DIRECTIONS: Which lines come from the start of the listing through the line holding "https://claude.ai/code/session_01TPhV63KKZkjYpbmXZRNirq"? Restate exactly those, both included, minus the pictures.

PROVIDED DATA:
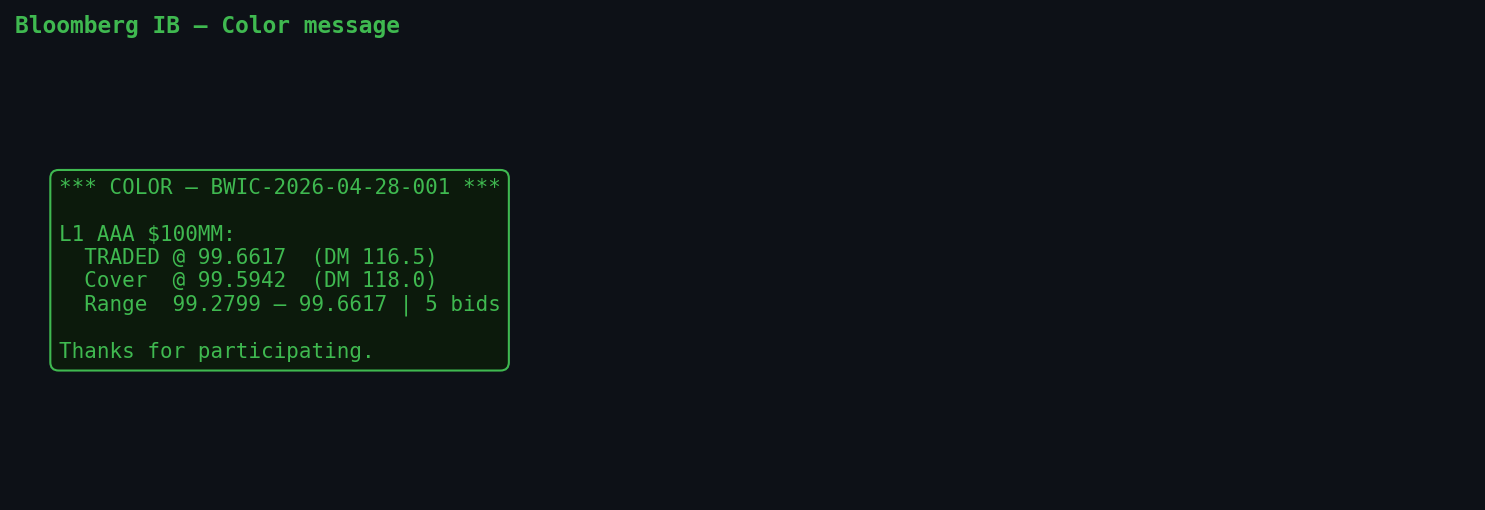
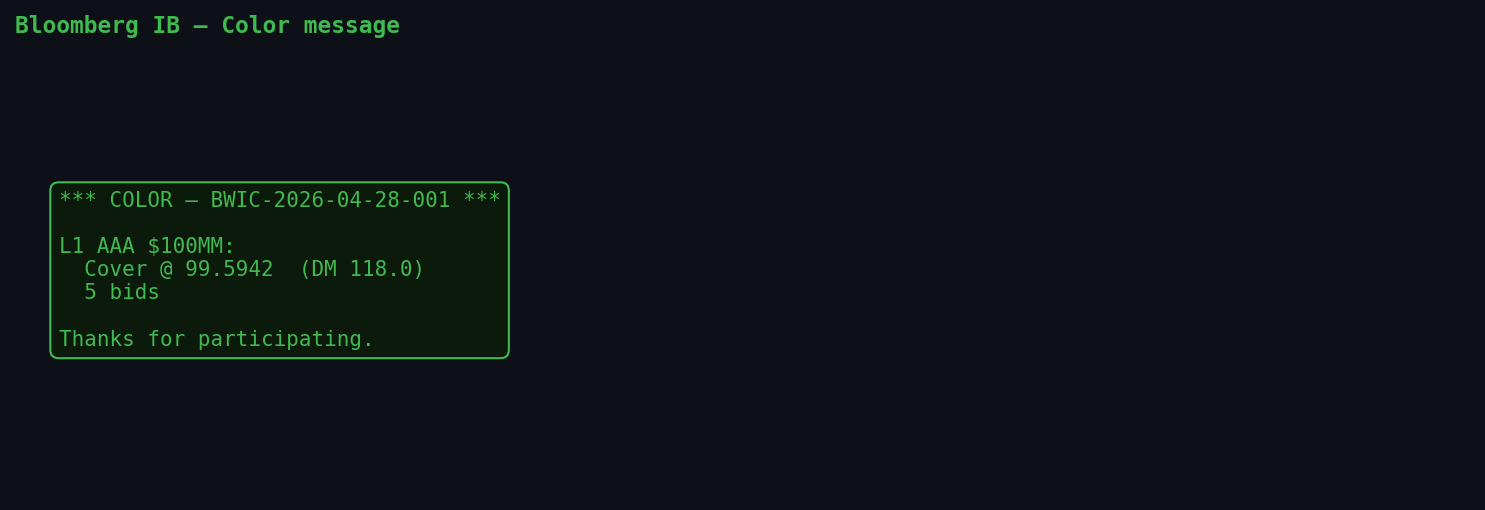
Color message: drop TRADED + range, show cover only
Market convention: the winning trade price is private between seller and
winner. Color shared with the broader market shows only the cover dealer's
price + DM and the bid count. The award screen (seller-only) still shows
the full winner/cover detail.

Updated app.py IB color message + render_demo.py + demo_05_ib_color.png.

https://claude.ai/code/session_01TPhV63KKZkjYpbmXZRNirq

Changed region(s): [[0.031, 0.4412, 0.3407, 0.6176], [0.031, 0.3235, 0.3407, 0.4118], [0.031, 0.6471, 0.3407, 0.7353]]

diff --git a/app.py b/app.py
@@ -965,20 +965,15 @@ def _ib_messages(date, datetime, get_state, mo, pd):
                 _color_lines.append(f"{_hdr}: DNT — {_aw.dnt_reason}")
                 continue
             _best = _line._best_bid_per_dealer()
-            _prices = sorted([b.price for b in _best.values()], reverse=True)
             _color_lines.append(f"{_hdr}:")
-            _color_lines.append(
-                f"  TRADED @ {_aw.award_price:.4f}"
-                + (f"  (DM {_aw.spread_at_award:.1f})" if _aw.spread_at_award is not None else "")
-            )
             if _aw.cover_dealer:
                 _color_lines.append(
-                    f"  Cover  @ {_aw.cover_price:.4f}"
+                    f"  Cover @ {_aw.cover_price:.4f}"
                     + (f"  (DM {_aw.spread_at_cover:.1f})" if _aw.spread_at_cover is not None else "")
                 )
-            _color_lines.append(
-                f"  Range  {_prices[-1]:.4f} – {_prices[0]:.4f} | {len(_best)} bids"
-            )
+            else:
+                _color_lines.append("  TRADED — no cover (single bid)")
+            _color_lines.append(f"  {len(_best)} bids")
             _color_lines.append("")
         _color_lines.append("Thanks for participating.")
     else:

diff --git a/render_demo.py b/render_demo.py
@@ -308,9 +308,8 @@ prices = sorted([b.price for b in best.values()], reverse=True)
 color_ib = f"""*** COLOR — BWIC-2026-04-28-001 ***
 
 L1 AAA $100MM:
-  TRADED @ {award.award_price:.4f}  (DM {award.spread_at_award:.1f})
-  Cover  @ {award.cover_price:.4f}  (DM {award.spread_at_cover:.1f})
-  Range  {prices[-1]:.4f} – {prices[0]:.4f} | {len(best)} bids
+  Cover @ {award.cover_price:.4f}  (DM {award.spread_at_cover:.1f})
+  {len(best)} bids
 
 Thanks for participating."""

ANSWER SPACE:
Color message: drop TRADED + range, show cover only
Market convention: the winning trade price is private between seller and
winner. Color shared with the broader market shows only the cover dealer's
price + DM and the bid count. The award screen (seller-only) still shows
the full winner/cover detail.

Updated app.py IB color message + render_demo.py + demo_05_ib_color.png.

https://claude.ai/code/session_01TPhV63KKZkjYpbmXZRNirq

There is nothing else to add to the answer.